---------- Source material ----------

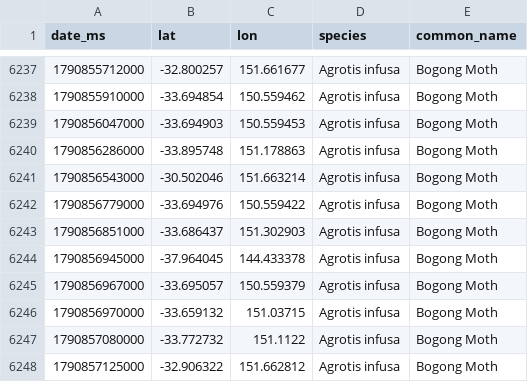
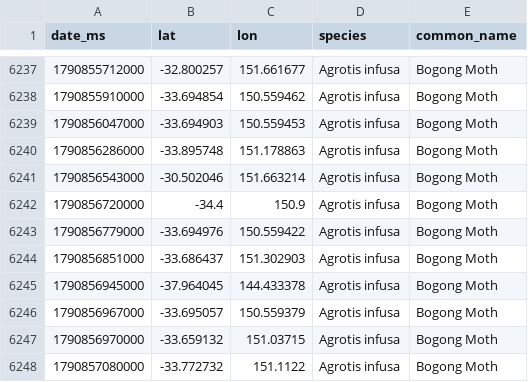
Before and after one commit to david-sitsky/viz, a CSV file: bogong/data/raw_events.csv, drawn as a sheet; only a part is shown, gaps mark what is left out; the shorter side is filled out with more unchanged rows; the diff names each change by its address in the sheet, - before the commit and + after, or states it on an @@ line.

```diff
--- a/bogong/data/raw_events.csv
+++ b/bogong/data/raw_events.csv
+row 6242: 1790856720000 | -34.4 | 150.9 | Agrotis infusa | Bogong Moth
```
Also changed, not shown: 9 other files.
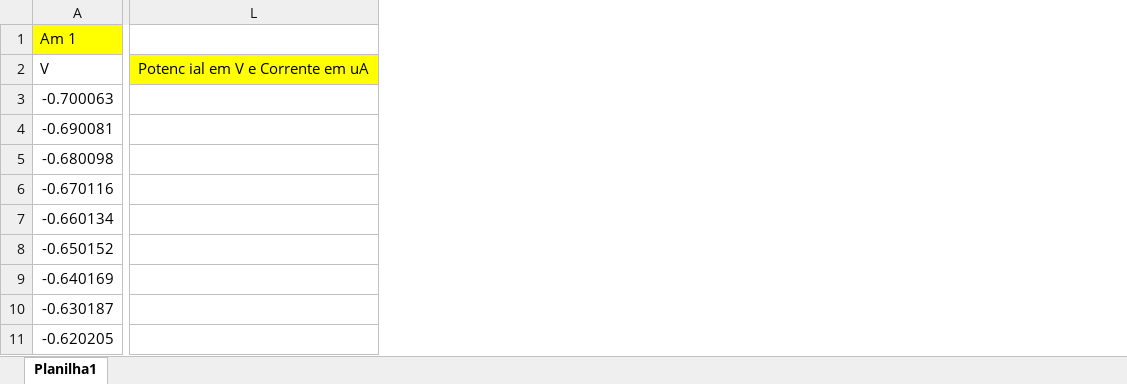
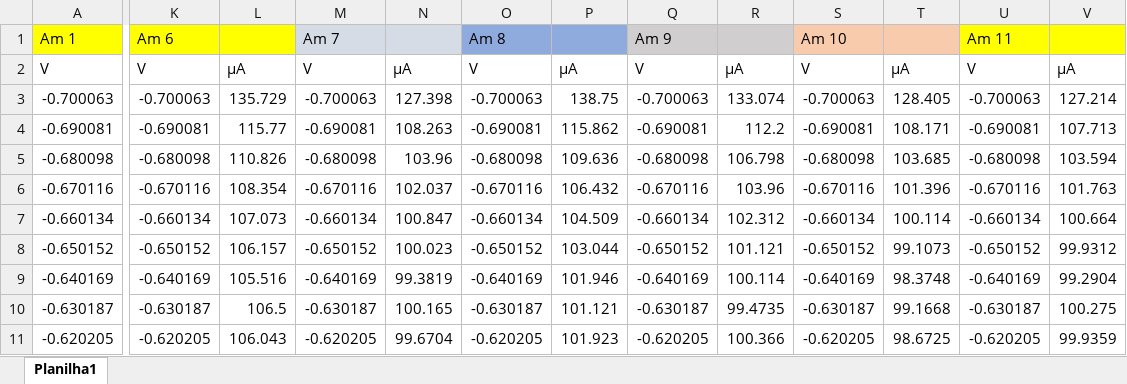
Before and after one commit to pvesouza/Bioconnect, an Excel workbook: data/OPD_H2O2_Amostras_Positivas_1_5_em_PBS_1X.xlsx, sheet Planilha1, drawn as a sheet; only a part is shown, gaps mark what is left out; values as stored, in another font and other column widths than the file's, no borders; removed rows and columns are numbered as before the commit, all else as after; the diff covers the shown part only; the diff names each change by its address in the sheet, - before the commit and + after, or states it on an @@ line.

```diff
--- a/data/OPD_H2O2_Amostras_Positivas_1_5_em_PBS_1X.xlsx (sheet Planilha1)
+++ b/data/OPD_H2O2_Amostras_Positivas_1_5_em_PBS_1X.xlsx (sheet Planilha1)
-column L, row 2: Potenc ial em V e Corrente em uA
+column K (Am 6), rows 2-11: V | -0.700063 | -0.690081 | -0.680098 | -0.670116 | -0.660134 | -0.650152 | -0.640169 | -0.630187 | -0.620205
+column L, rows 2-11: µA | 135.729 | 115.77 | 110.826 | 108.354 | 107.073 | 106.157 | 105.516 | 106.5 | 106.043
+column M (Am 7), rows 2-11: V | -0.700063 | -0.690081 | -0.680098 | -0.670116 | -0.660134 | -0.650152 | -0.640169 | -0.630187 | -0.620205
+column N, rows 2-11: µA | 127.398 | 108.263 | 103.96 | 102.037 | 100.847 | 100.023 | 99.3819 | 100.165 | 99.6704
+column O (Am 8), rows 2-11: V | -0.700063 | -0.690081 | -0.680098 | -0.670116 | -0.660134 | -0.650152 | -0.640169 | -0.630187 | -0.620205
+column P, rows 2-11: µA | 138.75 | 115.862 | 109.636 | 106.432 | 104.509 | 103.044 | 101.946 | 101.121 | 101.923
+column Q (Am 9), rows 2-11: V | -0.700063 | -0.690081 | -0.680098 | -0.670116 | -0.660134 | -0.650152 | -0.640169 | -0.630187 | -0.620205
+column R, rows 2-11: µA | 133.074 | 112.2 | 106.798 | 103.96 | 102.312 | 101.121 | 100.114 | 99.4735 | 100.366
+column S (Am 10), rows 2-11: V | -0.700063 | -0.690081 | -0.680098 | -0.670116 | -0.660134 | -0.650152 | -0.640169 | -0.630187 | -0.620205
+column T, rows 2-11: µA | 128.405 | 108.171 | 103.685 | 101.396 | 100.114 | 99.1073 | 98.3748 | 99.1668 | 98.6725
+column U (Am 11), rows 2-11: V | -0.700063 | -0.690081 | -0.680098 | -0.670116 | -0.660134 | -0.650152 | -0.640169 | -0.630187 | -0.620205
+column V, rows 2-11: µA | 127.214 | 107.713 | 103.594 | 101.763 | 100.664 | 99.9312 | 99.2904 | 100.275 | 99.9359
```
Also changed, not shown: 18 added columns and 1 removed column elsewhere in this sheet, data/OPD_H2O2 _Amostras Negativas_1_a_5_em_PBS__1X.xlsx, 1 other file.
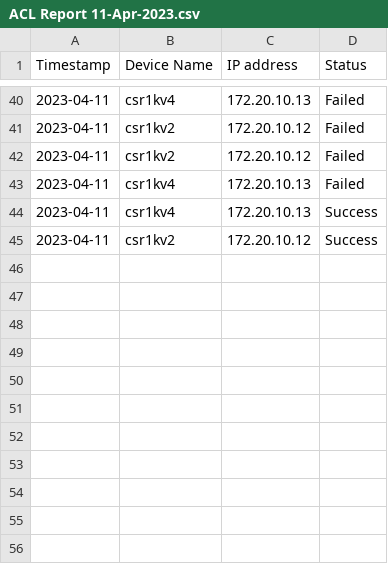
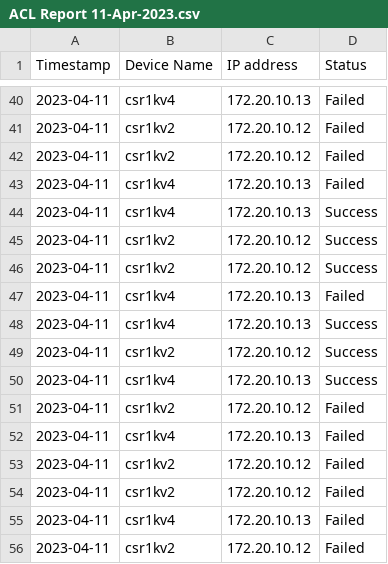
Before and after one commit to guianfulgencio/cvx, a CSV file: ACL Report 11-Apr-2023.csv, drawn as a sheet; only a part is shown, gaps mark what is left out.

```diff
--- a/ACL Report 11-Apr-2023.csv
+++ b/ACL Report 11-Apr-2023.csv
@@ -45 +45,12 @@ Timestamp,Device Name,IP address,Status
 2023-04-11,csr1kv2,172.20.10.12,Success
+2023-04-11,csr1kv2,172.20.10.12,Success
+2023-04-11,csr1kv4,172.20.10.13,Failed
+2023-04-11,csr1kv4,172.20.10.13,Success
+2023-04-11,csr1kv2,172.20.10.12,Success
+2023-04-11,csr1kv4,172.20.10.13,Success
+2023-04-11,csr1kv2,172.20.10.12,Failed
+2023-04-11,csr1kv4,172.20.10.13,Failed
+2023-04-11,csr1kv2,172.20.10.12,Failed
+2023-04-11,csr1kv2,172.20.10.12,Failed
+2023-04-11,csr1kv4,172.20.10.13,Failed
+2023-04-11,csr1kv2,172.20.10.12,Failed
```
Also changed, not shown: 2 other files.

----------

• Task to complete:
Please return each line of the data above in which the word "Report" occurs.

• Solution:
Before and after one commit to guianfulgencio/cvx, a CSV file: ACL Report 11-Apr-2023.csv, drawn as a sheet; only a part is shown, gaps mark what is left out.
--- a/ACL Report 11-Apr-2023.csv
+++ b/ACL Report 11-Apr-2023.csv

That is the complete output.